“If I can check if the guitar tab sounds right, then I will take the time to practice,” he said.
Inspiration for the project began several years ago when Beneat, who has always been interested in radios and sound, decided to realize a lifelong dream and buy an electric guitar. Laughing at his own lack of prowess on the instrument, Beneat said he initially fantasized about a program that would take the information from tablature and play it back so he wouldn’t waste time with a poor musical transcription.
Guitar Tab Project, which evolves with each new class of freshmen, aims to have students experiment with this idea. More importantly, it helps young engineers stay engaged with their studies. This is a big issue, he said. Freshmen face a daunting schedule of mathematics, physics, chemistry and computer science. By tying their studies to music, he hopes they’ll be able to relate to the fundamental concepts better, and have a little fun.
“The first year is really critical for engineering,” said Beneat.
To be successful, a student must figure out how to measure and program the proper sine wave for each guitar string from digital samples, then input additional information about the length of the note and the fret into MATLAB, along with characteristics of the sound, such as reverb and distortion. It’s not easy, as tablature is a relatively unsophisticated way to represent music. After getting a computer to play sounds, there’s still a lot of tweaking and testing of values before it starts to resemble a song.
“The first time it didn’t work at all,” said Giannino, who said it has been a challenging four weeks to get where they are. “I actually had to redo all this stuff.”
Norwich University is the country’s oldest private military university, where students choose to be a cadet or lead a traditional college lifestyle. Engineering is a popular major.
Kathryn Bennett, a part-time student who lives in Northfield, Vt., where Norwich’s campus is located, took the class primarily to learn MATLAB, which is widely used in industry and academia.

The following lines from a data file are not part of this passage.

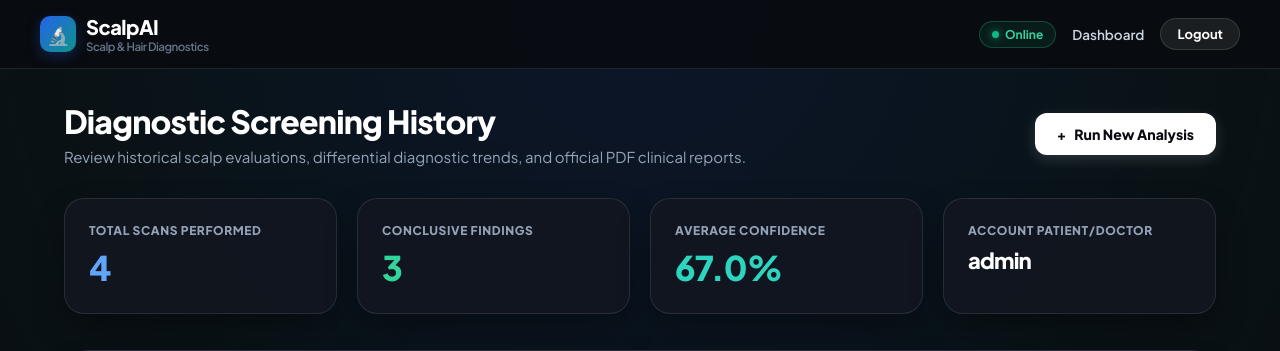
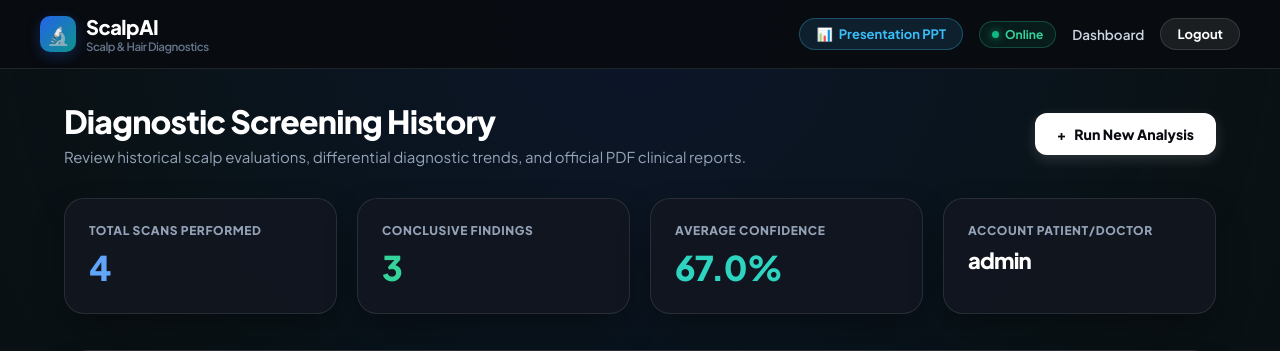
Before and after one commit to vansh36918-lgtm/scalp-ai, a Django app: page /dashboard/ in a window 1280 px wide. Shown: the top 351 px of the page. Run offline with Django 5.2, Linux system fonts and the light colour scheme; a user stored in the database is signed in; data comes from the database, SQL or seed files in the repository.

Commit message:
Add PPT presentation download route and navbar button

```diff
--- a/detector/templates/detector/base.html
+++ b/detector/templates/detector/base.html
@@ -221,6 +221,9 @@
             </a>
 
             <div class="header-right">
+                <a href="{% url 'download_presentation' %}" class="btn-nav" style="background: rgba(56, 189, 248, 0.12); border-color: rgba(56, 189, 248, 0.3); color: #38bdf8; display: inline-flex; align-items: center; gap: 6px;" title="Download Academic PowerPoint Presentation (.pptx)">
+                    <span>📊</span> Presentation PPT
+                </a>
                 <div class="status-pill">
                     <div class="status-dot"></div>
                     <span>Online</span>
--- a/detector/urls.py
+++ b/detector/urls.py
@@ -7,6 +7,7 @@ urlpatterns = [
     path("report/<int:scan_id>/pdf/", views.download_pdf_view, name="download_pdf"),
     path("dashboard/", views.dashboard_view, name="dashboard"),
     path("sample-image/<str:class_name>/", views.sample_image_view, name="sample_image"),
+    path("download-presentation/", views.download_presentation_view, name="download_presentation"),
     path("register/", views.register_view, name="register"),
     path("login/", views.login_view, name="login"),
     path("logout/", views.logout_view, name="logout"),
--- a/detector/views.py
+++ b/detector/views.py
@@ -218,3 +218,17 @@ def logout_view(request):
     logout(request)
     messages.info(request, "You have been logged out successfully.")
     return redirect("upload")
+
+
+def download_presentation_view(request):
+    ppt_path = settings.BASE_DIR / "ScalpAI_Project_Presentation.pptx"
+    if not ppt_path.exists():
+        ppt_path = settings.BASE_DIR.parent / "ScalpAI_Project_Presentation.pptx"
+    if ppt_path.exists():
+        response = FileResponse(
+            open(ppt_path, "rb"),
+            content_type="application/vnd.openxmlformats-officedocument.presentationml.presentation",
+        )
+        response["Content-Disposition"] = 'attachment; filename="ScalpAI_Project_Presentation.pptx"'
+        return response
+    raise Http404("Presentation file not found.")
```
Also changed, not shown: 1 other file.
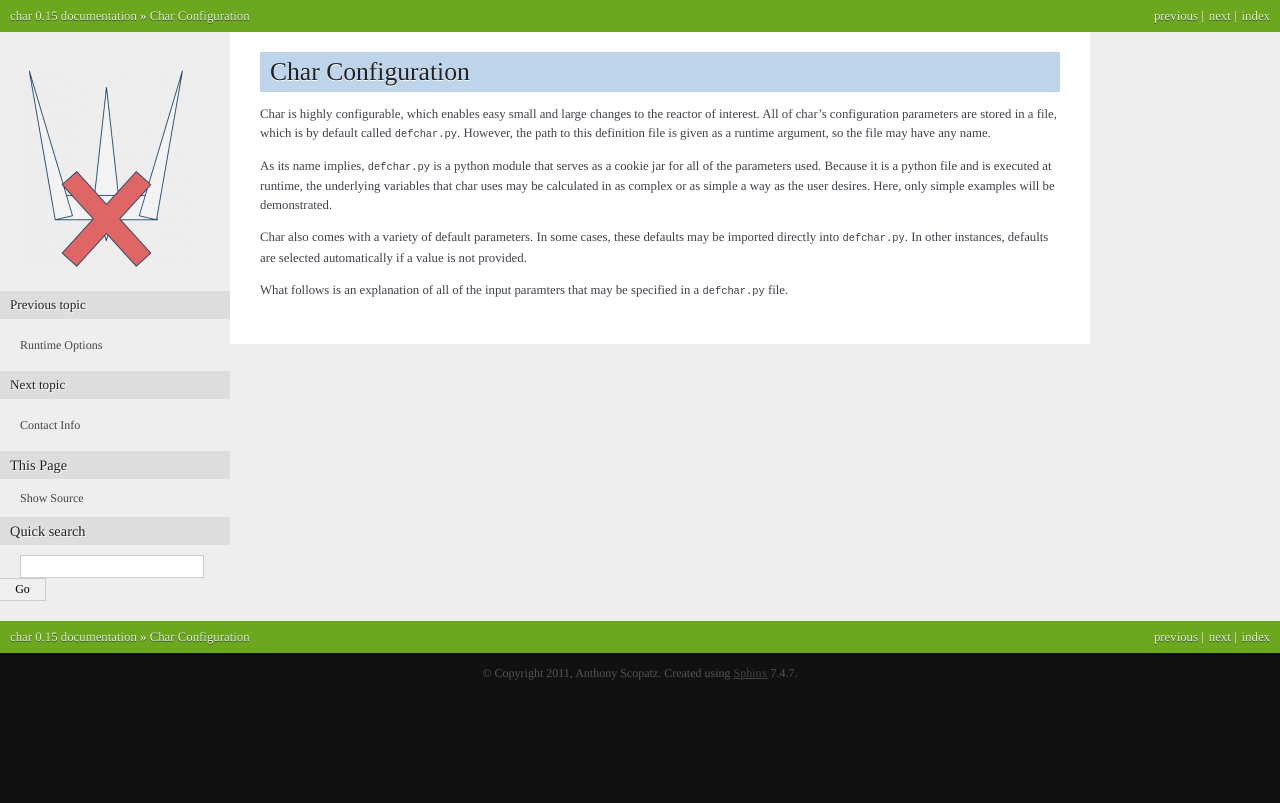
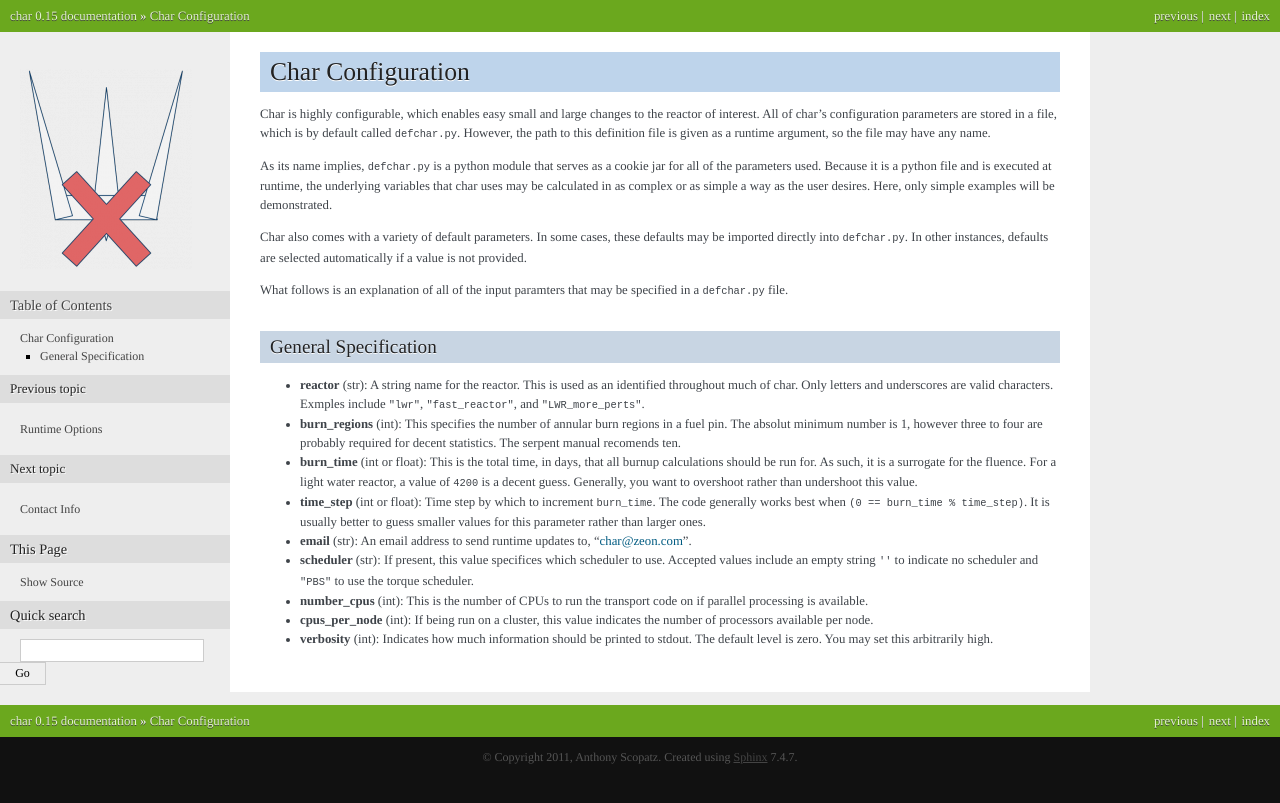
Before and after one commit to bright-dev/bright, a Sphinx documentation site: the page built from doc/source/configuration.rst, in a window 1280 px wide. Shown: the top 803 px of the page. Built offline with Sphinx 7.4.7, drawn with Linux system fonts in a browser that asks for light colours; formulas are drawn with MathJax 3.

Commit message:
Added general specification section to char configuration docs.

```diff
--- a/doc/source/configuration.rst
+++ b/doc/source/configuration.rst
@@ -16,3 +16,29 @@ not provided.
 
 What follows is an explanation of all of the input paramters that may be specified in a ``defchar.py``
 file.
+
+
+---------------------
+General Specification
+---------------------
+* **reactor** (str): A string name for the reactor.  This is used as an identified throughout
+  much of char.  Only letters and underscores are valid characters.  Exmples include
+  ``"lwr"``, ``"fast_reactor"``, and ``"LWR_more_perts"``.
+* **burn_regions** (int): This specifies the number of annular burn regions in a fuel pin.
+  The absolut minimum number is 1, however three to four are probably required for decent statistics.
+  The serpent manual recomends ten.
+* **burn_time** (int or float): This is the total time, in days, that all burnup calculations should
+  be run for. As such, it is a surrogate for the fluence.  For a light water reactor, a value of
+  ``4200`` is a decent guess.  Generally, you want to overshoot rather than undershoot this value.
+* **time_step** (int or float): Time step by which to increment ``burn_time``.  The code generally
+  works best when ``(0 == burn_time % time_step)``.  It is usually better to guess smaller values
+  for this parameter rather than larger ones.
+* **email** (str): An email address to send runtime updates to, "char@zeon.com".
+* **scheduler** (str): If present, this value specifices which scheduler to use.  Accepted values include
+  an empty string ``''`` to indicate no scheduler and ``"PBS"`` to use the torque scheduler.
+* **number_cpus** (int): This is the number of CPUs to run the transport code on if parallel processing
+  is available.
+* **cpus_per_node** (int): If being run on a cluster, this value indicates the number of processors
+  available per node.
+* **verbosity** (int): Indicates how much information should be printed to stdout.  The default level
+  is zero. You may set this arbitrarily high.
```
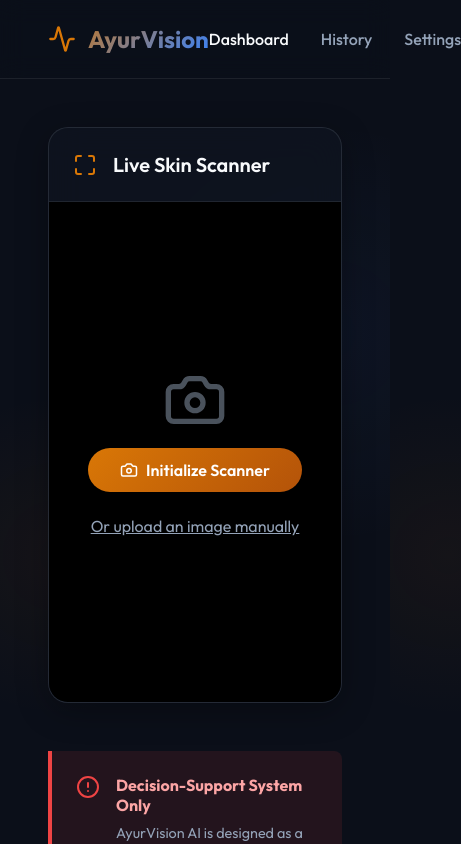
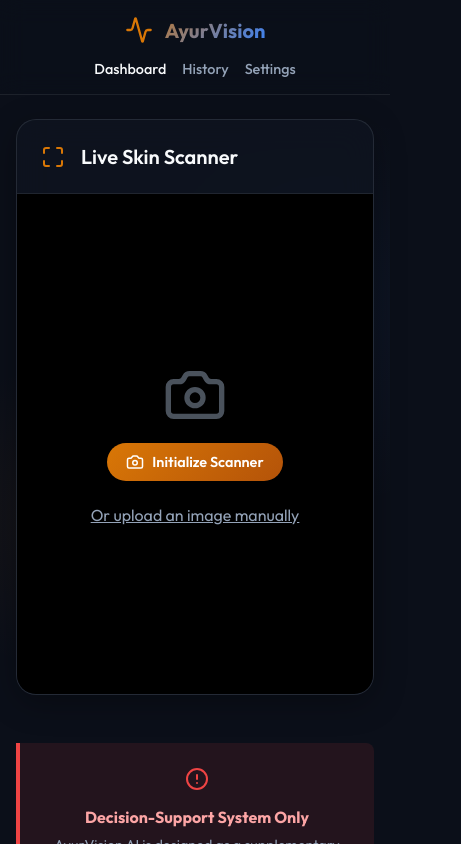
Before and after one commit to Sanketbacchanna/Skin-Hue-and-Texture-Analyser, a React (Vite) app: page / in a window 390 px wide. Shown: the top 844 px of the page, 461 px wide, since content can reach past the window. Built offline with nearby package versions, Linux system fonts and the light colour scheme.

Commit message:
Responsive

```diff
--- a/src/App.css
+++ b/src/App.css
@@ -381,3 +381,74 @@
     grid-template-columns: 1fr;
   }
 }
+
+@media (max-width: 768px) {
+  .navbar {
+    padding: 1rem;
+    flex-wrap: wrap;
+    gap: 1rem;
+    justify-content: center;
+  }
+
+  .nav-brand {
+    font-size: 1.25rem;
+  }
+
+  .nav-links {
+    gap: 1rem;
+    flex-wrap: wrap;
+    justify-content: center;
+    width: 100%;
+  }
+
+  .main-content {
+    padding: 1.5rem 1rem;
+  }
+
+  .glass-card {
+    padding: 1.5rem;
+  }
+
+  .indicators-grid {
+    grid-template-columns: repeat(auto-fit, minmax(120px, 1fr));
+  }
+
+  .target-box {
+    width: 250px;
+    height: 250px;
+  }
+
+  .disclaimer {
+    flex-direction: column;
+    align-items: center;
+    text-align: center;
+  }
+
+  .card-header {
+    flex-wrap: wrap;
+  }
+}
+
+@media (max-width: 480px) {
+  .navbar {
+    padding: 1rem 0.5rem;
+  }
+
+  .nav-link {
+    font-size: 0.9rem;
+  }
+
+  .btn-primary {
+    padding: 0.6rem 1.2rem;
+    font-size: 0.9rem;
+  }
+
+  .target-box {
+    width: 70vw;
+    height: 70vw;
+  }
+
+  .indicators-grid {
+    grid-template-columns: 1fr;
+  }
+}
```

She found it similar to other programming languages, and thought the tablature project was an interesting bridge to a better understanding.
“I gained a lot more familiarity with MATLAB. I guess I’m just a lot more interested in it,” she said.
Beneat’s paper, “Designing a Guitar Tab Player in MATLAB,” was awarded a grant through the Institute for Electricians and Electrical Engineers’ Real World Engineering Projects program, which was designed to disseminate interesting projects to faculty of first-year engineering students. He plans to continue with the project, increasing the range of tones and sophistication of input values. One day, he may work with students to build programs that write tablature directly off a CD.
“It seems possible,” he laughed, “but it’s very complicated.”